The fact that Europa FC lost 9-0 to Slovan Bratislava over two legs came as no surprise to anyone – one of the nuances in the first qualifying rounds of European qualifiers is that an unseeded side in the Champions League first qualifying round is likely to get an easier opponent than a team in the Europa League will. However, the 180 minutes played over the course of the last two weeks offered a few key points for Europa to learn ahead of the upcoming season, where they plan to try and challenge the monopoly held over the local game by Lincoln.
Consistency is key within the club
It’s safe to say that consistency and Europa FC do not go hand in hand. Players, managers and other staff have come and gone in what has been one of local football’s quickest conveyor belts. The best example of this would be the home leg against Slovan Bratislava, compared to the home leg against Vaduz last season. Of the 18 man squad named in the Vaduz game, only three players have survived to make the team against Slovan; Matt Cafer, Cristian Toncheff and Aymen Mouelhi. Such a high turnover rate of players does little to help a team gel, with the squad almost starting from scratch each season, and this was evident in the first half at the Victoria, where it felt like 11 strangers gathered together to face a team of professionals who tore them apart.

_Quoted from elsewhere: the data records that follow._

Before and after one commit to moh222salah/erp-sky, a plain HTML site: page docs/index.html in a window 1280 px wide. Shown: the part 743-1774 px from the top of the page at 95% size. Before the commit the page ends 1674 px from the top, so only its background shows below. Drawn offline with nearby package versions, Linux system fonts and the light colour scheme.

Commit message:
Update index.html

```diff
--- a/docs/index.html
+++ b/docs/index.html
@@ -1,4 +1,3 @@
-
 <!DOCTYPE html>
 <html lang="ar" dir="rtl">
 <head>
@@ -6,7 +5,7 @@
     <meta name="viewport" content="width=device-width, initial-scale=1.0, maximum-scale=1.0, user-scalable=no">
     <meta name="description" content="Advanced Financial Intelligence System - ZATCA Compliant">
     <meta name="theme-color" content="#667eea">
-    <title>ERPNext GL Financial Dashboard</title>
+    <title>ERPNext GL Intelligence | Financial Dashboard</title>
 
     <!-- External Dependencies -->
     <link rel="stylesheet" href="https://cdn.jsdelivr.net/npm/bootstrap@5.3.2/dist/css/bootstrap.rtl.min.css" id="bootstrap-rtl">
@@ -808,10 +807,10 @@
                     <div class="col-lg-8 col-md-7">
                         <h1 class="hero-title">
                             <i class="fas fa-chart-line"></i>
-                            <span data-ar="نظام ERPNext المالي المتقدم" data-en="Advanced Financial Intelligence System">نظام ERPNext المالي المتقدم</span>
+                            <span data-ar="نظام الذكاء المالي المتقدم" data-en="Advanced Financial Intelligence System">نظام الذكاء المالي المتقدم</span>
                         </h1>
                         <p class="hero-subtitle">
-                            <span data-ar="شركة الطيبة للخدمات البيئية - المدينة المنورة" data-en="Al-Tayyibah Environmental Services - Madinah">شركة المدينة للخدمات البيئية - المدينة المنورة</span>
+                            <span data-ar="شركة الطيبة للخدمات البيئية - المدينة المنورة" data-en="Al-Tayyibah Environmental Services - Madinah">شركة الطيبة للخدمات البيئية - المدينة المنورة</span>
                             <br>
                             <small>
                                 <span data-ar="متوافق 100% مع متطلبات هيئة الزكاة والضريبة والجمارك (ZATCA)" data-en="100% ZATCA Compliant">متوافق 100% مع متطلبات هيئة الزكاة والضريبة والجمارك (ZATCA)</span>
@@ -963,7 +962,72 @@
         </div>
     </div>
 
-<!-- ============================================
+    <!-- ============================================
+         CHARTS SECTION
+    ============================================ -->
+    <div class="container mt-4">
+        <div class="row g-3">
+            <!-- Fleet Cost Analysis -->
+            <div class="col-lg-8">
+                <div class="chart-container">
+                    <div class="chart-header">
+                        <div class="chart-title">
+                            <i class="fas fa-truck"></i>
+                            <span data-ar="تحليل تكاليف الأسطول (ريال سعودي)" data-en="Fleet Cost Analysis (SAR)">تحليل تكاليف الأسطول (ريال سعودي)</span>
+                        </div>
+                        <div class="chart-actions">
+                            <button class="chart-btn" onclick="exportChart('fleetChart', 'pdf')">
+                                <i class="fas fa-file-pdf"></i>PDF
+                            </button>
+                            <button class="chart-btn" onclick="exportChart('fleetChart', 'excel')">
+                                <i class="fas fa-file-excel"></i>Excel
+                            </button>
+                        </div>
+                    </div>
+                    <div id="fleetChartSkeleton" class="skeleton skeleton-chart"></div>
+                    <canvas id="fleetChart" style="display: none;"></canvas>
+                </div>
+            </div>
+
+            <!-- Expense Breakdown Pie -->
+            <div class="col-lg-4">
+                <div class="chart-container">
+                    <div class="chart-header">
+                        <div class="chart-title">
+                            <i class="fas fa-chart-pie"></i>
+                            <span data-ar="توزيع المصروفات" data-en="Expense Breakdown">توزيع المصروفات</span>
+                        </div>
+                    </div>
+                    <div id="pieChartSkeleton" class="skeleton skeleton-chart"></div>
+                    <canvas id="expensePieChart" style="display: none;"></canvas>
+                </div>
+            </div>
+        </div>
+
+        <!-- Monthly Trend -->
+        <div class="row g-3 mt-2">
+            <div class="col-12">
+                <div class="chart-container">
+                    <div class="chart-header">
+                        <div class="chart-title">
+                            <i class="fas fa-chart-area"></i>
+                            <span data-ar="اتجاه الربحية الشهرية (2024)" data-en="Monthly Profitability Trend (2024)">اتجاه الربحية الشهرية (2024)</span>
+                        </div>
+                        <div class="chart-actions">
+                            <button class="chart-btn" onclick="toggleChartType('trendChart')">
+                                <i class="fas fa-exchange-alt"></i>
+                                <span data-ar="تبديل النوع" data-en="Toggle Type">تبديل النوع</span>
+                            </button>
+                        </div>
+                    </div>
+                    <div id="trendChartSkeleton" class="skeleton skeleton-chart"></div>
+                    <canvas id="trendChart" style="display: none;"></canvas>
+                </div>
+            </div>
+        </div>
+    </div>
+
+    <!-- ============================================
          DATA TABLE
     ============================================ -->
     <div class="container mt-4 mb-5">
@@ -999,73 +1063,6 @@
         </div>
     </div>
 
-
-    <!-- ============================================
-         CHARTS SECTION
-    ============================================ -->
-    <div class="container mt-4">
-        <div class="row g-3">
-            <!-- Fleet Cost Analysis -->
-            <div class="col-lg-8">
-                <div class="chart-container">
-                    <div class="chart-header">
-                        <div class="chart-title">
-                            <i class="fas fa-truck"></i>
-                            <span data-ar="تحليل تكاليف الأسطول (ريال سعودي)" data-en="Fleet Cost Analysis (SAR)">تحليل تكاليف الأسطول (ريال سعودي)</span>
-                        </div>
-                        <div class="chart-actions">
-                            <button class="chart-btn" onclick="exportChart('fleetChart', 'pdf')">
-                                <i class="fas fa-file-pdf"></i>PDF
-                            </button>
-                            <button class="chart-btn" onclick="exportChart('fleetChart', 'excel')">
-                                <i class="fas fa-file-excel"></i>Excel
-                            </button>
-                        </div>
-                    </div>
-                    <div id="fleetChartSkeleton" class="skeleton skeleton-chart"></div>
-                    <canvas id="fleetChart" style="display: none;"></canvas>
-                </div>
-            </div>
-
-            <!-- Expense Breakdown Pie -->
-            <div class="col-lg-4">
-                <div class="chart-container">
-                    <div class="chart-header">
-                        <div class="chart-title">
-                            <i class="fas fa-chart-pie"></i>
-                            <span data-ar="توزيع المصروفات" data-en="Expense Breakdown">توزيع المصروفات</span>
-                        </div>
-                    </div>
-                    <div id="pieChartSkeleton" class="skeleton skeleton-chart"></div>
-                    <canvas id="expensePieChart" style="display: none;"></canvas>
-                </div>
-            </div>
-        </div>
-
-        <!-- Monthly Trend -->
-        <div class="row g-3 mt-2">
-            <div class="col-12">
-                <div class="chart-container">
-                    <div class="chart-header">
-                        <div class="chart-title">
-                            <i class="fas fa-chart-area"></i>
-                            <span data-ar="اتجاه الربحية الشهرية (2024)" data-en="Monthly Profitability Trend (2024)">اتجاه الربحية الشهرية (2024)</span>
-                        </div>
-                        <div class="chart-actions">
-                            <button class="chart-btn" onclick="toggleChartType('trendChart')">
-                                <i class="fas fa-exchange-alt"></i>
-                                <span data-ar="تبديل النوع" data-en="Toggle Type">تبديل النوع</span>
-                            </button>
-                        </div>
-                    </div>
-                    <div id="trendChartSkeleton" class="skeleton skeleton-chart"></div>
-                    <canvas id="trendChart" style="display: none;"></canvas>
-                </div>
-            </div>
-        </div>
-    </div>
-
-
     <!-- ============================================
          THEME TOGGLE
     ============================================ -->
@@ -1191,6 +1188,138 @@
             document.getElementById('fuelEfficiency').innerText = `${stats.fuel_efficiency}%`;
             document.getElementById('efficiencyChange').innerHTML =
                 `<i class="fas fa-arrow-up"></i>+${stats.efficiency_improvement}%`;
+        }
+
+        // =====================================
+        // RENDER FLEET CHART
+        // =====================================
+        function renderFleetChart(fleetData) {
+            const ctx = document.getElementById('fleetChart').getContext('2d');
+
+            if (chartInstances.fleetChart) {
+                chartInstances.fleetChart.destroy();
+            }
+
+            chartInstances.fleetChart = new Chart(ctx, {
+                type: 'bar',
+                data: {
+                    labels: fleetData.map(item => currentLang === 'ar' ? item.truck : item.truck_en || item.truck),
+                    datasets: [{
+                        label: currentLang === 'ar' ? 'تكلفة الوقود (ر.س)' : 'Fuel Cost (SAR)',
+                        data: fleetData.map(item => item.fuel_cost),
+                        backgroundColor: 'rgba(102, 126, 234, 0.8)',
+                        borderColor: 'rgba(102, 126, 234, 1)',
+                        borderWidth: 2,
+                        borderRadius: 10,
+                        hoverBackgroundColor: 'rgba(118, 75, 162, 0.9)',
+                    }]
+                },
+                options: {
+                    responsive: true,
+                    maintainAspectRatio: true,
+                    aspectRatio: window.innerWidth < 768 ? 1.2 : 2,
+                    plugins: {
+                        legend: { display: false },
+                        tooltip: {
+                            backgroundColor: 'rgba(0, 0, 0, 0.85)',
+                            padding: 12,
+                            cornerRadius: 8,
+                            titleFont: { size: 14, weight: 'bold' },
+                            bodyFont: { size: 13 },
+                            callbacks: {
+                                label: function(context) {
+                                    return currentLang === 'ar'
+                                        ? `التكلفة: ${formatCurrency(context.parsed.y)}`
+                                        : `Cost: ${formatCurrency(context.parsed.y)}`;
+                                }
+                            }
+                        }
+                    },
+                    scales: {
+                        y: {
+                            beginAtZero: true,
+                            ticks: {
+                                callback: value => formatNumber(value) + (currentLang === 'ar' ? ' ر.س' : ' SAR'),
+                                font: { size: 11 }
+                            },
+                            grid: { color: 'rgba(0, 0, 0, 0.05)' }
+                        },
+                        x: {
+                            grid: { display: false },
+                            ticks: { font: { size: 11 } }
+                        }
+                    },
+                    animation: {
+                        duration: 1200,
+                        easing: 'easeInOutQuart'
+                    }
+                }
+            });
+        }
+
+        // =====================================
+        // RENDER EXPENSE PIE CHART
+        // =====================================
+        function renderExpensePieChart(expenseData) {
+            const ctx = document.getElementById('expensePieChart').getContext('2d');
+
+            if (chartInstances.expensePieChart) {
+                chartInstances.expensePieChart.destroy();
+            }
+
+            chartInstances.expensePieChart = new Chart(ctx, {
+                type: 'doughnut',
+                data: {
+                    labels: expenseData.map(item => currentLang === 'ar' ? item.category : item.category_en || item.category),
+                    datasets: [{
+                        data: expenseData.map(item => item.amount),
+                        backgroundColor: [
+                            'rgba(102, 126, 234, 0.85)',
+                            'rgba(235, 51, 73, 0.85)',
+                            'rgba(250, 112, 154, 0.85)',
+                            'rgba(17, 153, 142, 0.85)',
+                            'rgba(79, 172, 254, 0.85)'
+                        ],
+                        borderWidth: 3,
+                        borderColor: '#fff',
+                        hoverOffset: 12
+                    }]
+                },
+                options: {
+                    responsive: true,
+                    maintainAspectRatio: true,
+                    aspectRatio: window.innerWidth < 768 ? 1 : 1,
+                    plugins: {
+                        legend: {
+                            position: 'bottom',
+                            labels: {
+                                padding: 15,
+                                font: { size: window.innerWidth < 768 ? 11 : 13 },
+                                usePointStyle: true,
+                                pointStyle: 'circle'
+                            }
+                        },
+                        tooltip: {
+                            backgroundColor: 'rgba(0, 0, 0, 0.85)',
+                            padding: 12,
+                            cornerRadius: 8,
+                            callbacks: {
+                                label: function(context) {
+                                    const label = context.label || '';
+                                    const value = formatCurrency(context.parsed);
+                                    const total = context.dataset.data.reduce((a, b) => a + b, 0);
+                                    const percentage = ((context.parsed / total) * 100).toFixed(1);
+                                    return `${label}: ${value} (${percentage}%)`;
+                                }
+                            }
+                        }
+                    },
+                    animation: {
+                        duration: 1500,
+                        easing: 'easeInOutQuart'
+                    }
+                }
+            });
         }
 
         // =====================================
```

Unsurprisingly though, a number of new signings have been announced in the last two weeks, including new Head Coaches in David and Dimas Carrasco. If they are still at the club next season, and most of the players currently in pre-season training with Europa actually still belong to the club in 12 months time, that would constitute some progress for a team that has had extra helpings of self inflicted turmoil in recent times.
More local involvement will help them win back some support
Another stark statistic from the squad list in the first leg, and one that did not go unnoticed by the fans who attended the home leg (754 was the official attendance compared to 824 last season against Vaduz) was that there was not a single local player in the eleven that lined up two weeks ago. Compare that to the five who started vs Vaduz (including three current internationals in Jamie Robba, Jamie Bosio and Jamie Coombes) and you can see why people were not as interested in turning up to the Victoria, despite the opposition being of a higher calibre than Santa Coloma were. The ticket prices may have contributed to that too (Lincoln’s cheapest ticket was £5 compared to Europa’s £10, although Europa did offer a children’s ticket which is more than Lincoln did) but in a small place where national pride is massive, retaining some sort of local presence is vital if you want to build a fan base.
While it is true that Lincoln tend to hoover up the best local talent, due to their status in local football as the premier team on the Rock, there is still a lot of talent available that Europa could tap into, and potentially use as cheaper, equally skilled alternatives to some of the foreign players they have imported into their team in recent months. Each team is allowed to have their own approach to transfers, and they should be respected, not hounded for it, but it is fair to say that a club almost entirely full of foreign talent will not win many admirers in Gibraltar.
There’s still a way to go before they catch up with Lincoln
As pointed out in the first paragraph, Europa’s chances of progression were hampered by being paired against far superior, professional opponents in Slovan Bratislava, and nothing about the two games can be a factor when judging the chances Europa have in this season’s Premier Division. However, the Red Imps are still a long way clear of the league’s other representatives, with the gap potentially set to grow further after their victory against Santa Coloma earned them a further six-figure sum to invest back into their day to day running and professionalism.
With Lincoln set to earn around £300,000 more than Europa this season, and Europa in turn making more money than the other eight teams in the league this season from competitions, most predictions for this season would probably have Lincoln winning the league again, with Europa finishing second. The increase to a ten team league makes for a more interesting division, as well as the reintroduction of relegation after a one year absence in order to rebalance the league. Additionally, the recent sale of Lions to Enterprise Insurance CEO Andrew Flowers suddenly makes them a potent threat to the league, with their new owner, previously talked about as making a bid for English team Leeds United, set to turn the team semi-professional and bring in the kind of talent required to challenge for local honours.
There is still a while until the season starts, with most teams currently in the infant stages of their pre-season preparations. The now annual European campaigns are an early opportunity to watch competitive football on the Rock, and should whet people’s excitement levels for what could be one of the most interesting domestic campaigns to date.